It is impressive that in 2013 that films of this caliber can be made. It works equal parts as standalone as well as a powerful end to a story that chose to turn love into a thesis and play it out naturally. It works like if Blue Valentine was an epic, and the task was achieved. While I consider it great, it is a tough year to consider it my favorite of the year. Even in terms of independent cinema, it does have to compete with Frances Ha and Stoker, which both captured me on a more visceral and enjoyable level. Still, Before Midnight should stick with you because it is an honest portrayal and I cannot express enough how much of a miracle the trilogy has been. I am just excited to see it end on a high note.
Almost immediately following it, I did have to ask myself where I saw it in the Oscars ranking system. Having done coverage the past few months, I do know that it hasn't been placing high against competitors. Sadly, neither Ethan Hawke nor Julie Delpy are even close to acting consideration. Even according to statistics website Gold Derby, it is shockingly low on making Best Picture at #22 with odds of 100:1. Things could radically change, but with the film opening in the time of skepticism in nominations (May), it has already had a chance to establish itself. While critics have adored it, I find that it has somehow become overlooked. Without going into detail, I do feel like it deserves to be ahead of many of the competitors, but Linklater doesn't necessarily have the clout that his competitors do.
However, there is one category that it seems to be shining in. Much like Before Sunset, Before Midnight is looking to at least walk away with a Best Adapted Screenplay nomination. According to Gold Derby, it currently sits in third with odds of 6:1, which ties it with The Wolf of Wall Street and puts it behind 12 Years a Slave with odds of 13:8. These are pretty good statistics and if the film deserved one nomination, it would be to the impressively deep and thoughtful script. In fact, until I see 12 Years a Slave (review coming this week), it is my personal pick for Best Adapted Screenplay. There may be more lively and candid scripts, but none feel so truthful and striking.
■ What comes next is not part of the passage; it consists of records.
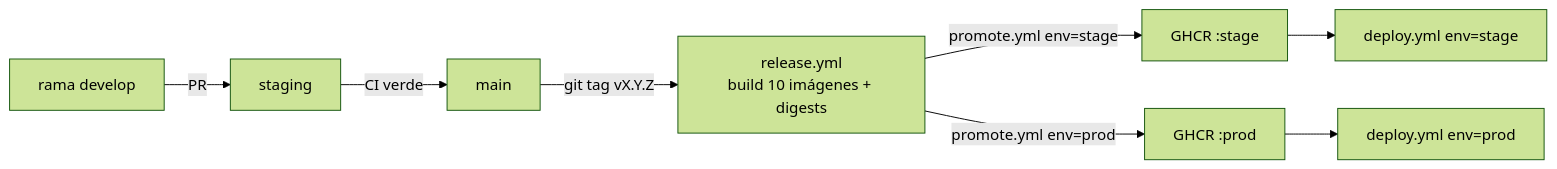
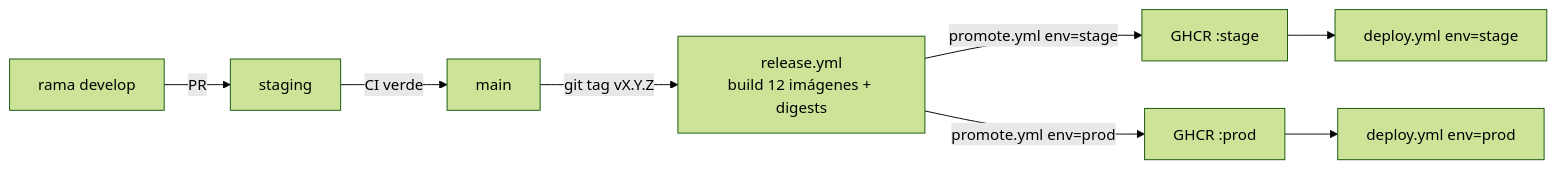
One commit to xozan845-ctrl/core-engine changed the diagram in .github/README.md. Above: the diagram before and after it, drawn with Mermaid (forest theme). The commit also changed other lines of this file and 672 other files, not shown here.

````diff
--- a/.github/README.md
+++ b/.github/README.md
@@ -37,10 +39,10 @@
 ```mermaid
 flowchart LR
     A[rama develop] -->|PR| B[staging]
     B -->|CI verde| C[main]
-    C -->|git tag vX.Y.Z| R["release.yml\nbuild 10 imágenes + digests"]
+    C -->|git tag vX.Y.Z| R["release.yml\nbuild 12 imágenes + digests"]
     R -->|"promote.yml env=stage"| S["GHCR :stage"]
     R -->|"promote.yml env=prod"| P["GHCR :prod"]
     S --> DX["deploy.yml env=stage"]
     P --> DP["deploy.yml env=prod"]
 ```
````
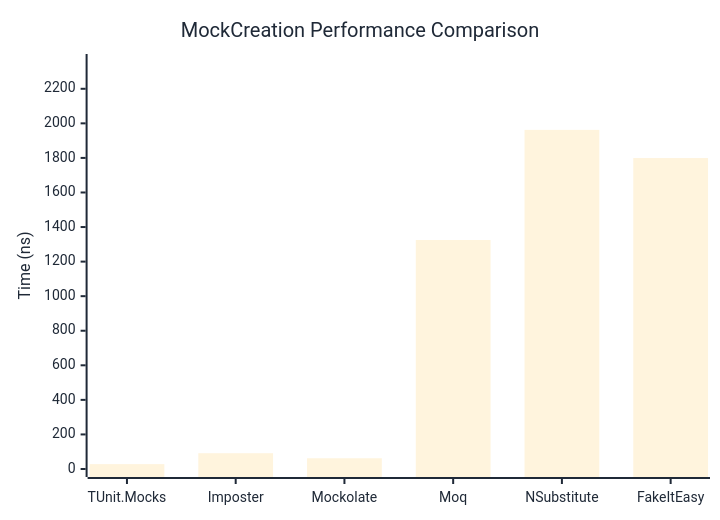
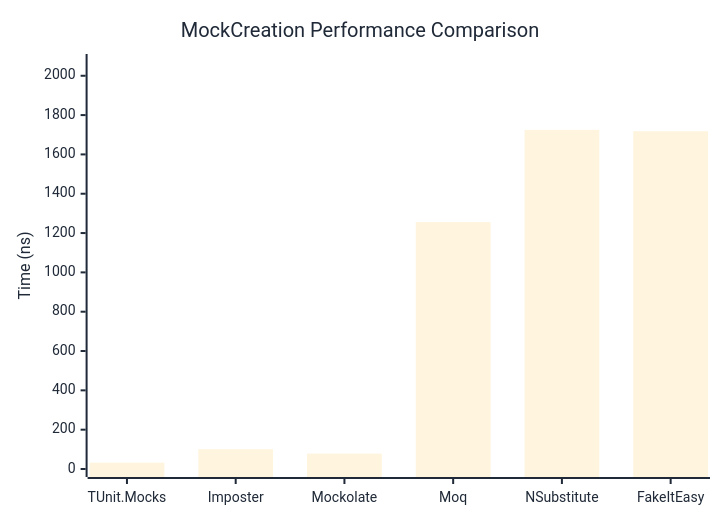
One commit to thomhurst/TUnit changed the first of 2 diagrams in docs/docs/benchmarks/mocks/MockCreation.md. Above: the diagram before and after it, drawn with Mermaid. The commit also changed other lines of this file and 14 other files, not shown here.

````diff
--- a/docs/docs/benchmarks/mocks/MockCreation.md
+++ b/docs/docs/benchmarks/mocks/MockCreation.md
@@ -30,27 +30,27 @@
 ```mermaid
 %%{init: {
   'theme':'base',
   'themeVariables': {
     'primaryColor': '#2563eb',
     'primaryTextColor': '#1f2937',
     'primaryBorderColor': '#1e40af',
     'lineColor': '#6b7280',
     'secondaryColor': '#7c3aed',
     'tertiaryColor': '#dc2626',
     'background': '#ffffff',
     'pie1': '#2563eb',
     'pie2': '#7c3aed',
     'pie3': '#dc2626',
     'pie4': '#f59e0b',
     'pie5': '#10b981',
     'pie6': '#06b6d4',
     'pie7': '#ec4899',
     'pie8': '#6366f1'
   }
 }}%%
 xychart-beta
   title "MockCreation Performance Comparison"
   x-axis ["TUnit.Mocks", "Imposter", "Mockolate", "Moq", "NSubstitute", "FakeItEasy"]
-  y-axis "Time (ns)" 0 --> 2355
-  bar [28.24, 91.37, 62.19, 1324.88, 1962.28, 1799.32]
+  y-axis "Time (ns)" 0 --> 2070
+  bar [32.12, 100.54, 78.19, 1255.61, 1724.95, 1717.67]
 ```
````
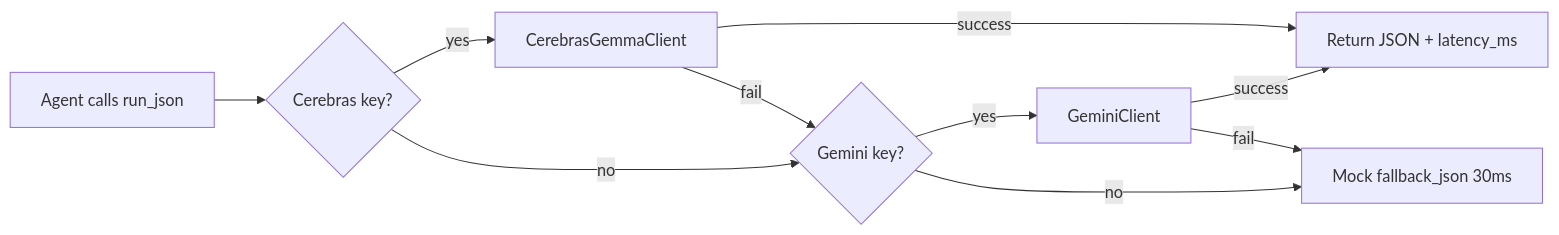
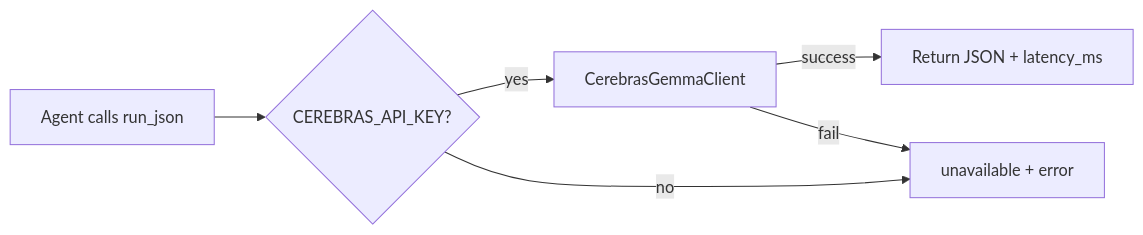
One commit to SahilRakhaiya05/VialPilot changed the third of 3 diagrams in DESIGN.md. Above: the diagram before and after it, drawn with Mermaid. The commit also changed other lines of this file and 24 other files, not shown here.

First line of the commit message:
feat: Cerebras Gemma 4 only — remove Gemini and mock mode

````diff
--- a/DESIGN.md
+++ b/DESIGN.md
@@ -182,12 +180,8 @@
 ```mermaid
 flowchart LR
-    A[Agent calls run_json] --> B{Cerebras key?}
+    A[Agent calls run_json] --> B{CEREBRAS_API_KEY?}
     B -->|yes| C[CerebrasGemmaClient]
     C -->|success| Z[Return JSON + latency_ms]
-    C -->|fail| D{Gemini key?}
-    B -->|no| D
-    D -->|yes| E[GeminiClient]
-    E -->|success| Z
-    E -->|fail| F[Mock fallback_json 30ms]
-    D -->|no| F
+    C -->|fail| E[unavailable + error]
+    B -->|no| E
 ```
````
Before Midnight is a wonderful film and the praise cannot be high enough for it. It currently holds 98% on critics aggregate website Rotten Tomatoes, which alongside Gravity, is one of the highest rated films of the year. It may lack the flair of its competitors, but don't let that stop you. Even if you haven't seen the Before series, which you should anyways, it shouldn't take away from the depth and complexity to which this story is told. It is very impressive and hopefully will be one of the few surprises when it comes to nominations at this year's Academy Awards.
Can Before Midnight get a nomination for and win Best Adapted Screenplay? Is the early release date what is causing it to not be as big of a presence in the race? What films do you feel deserve less recognition at the Oscars than this one?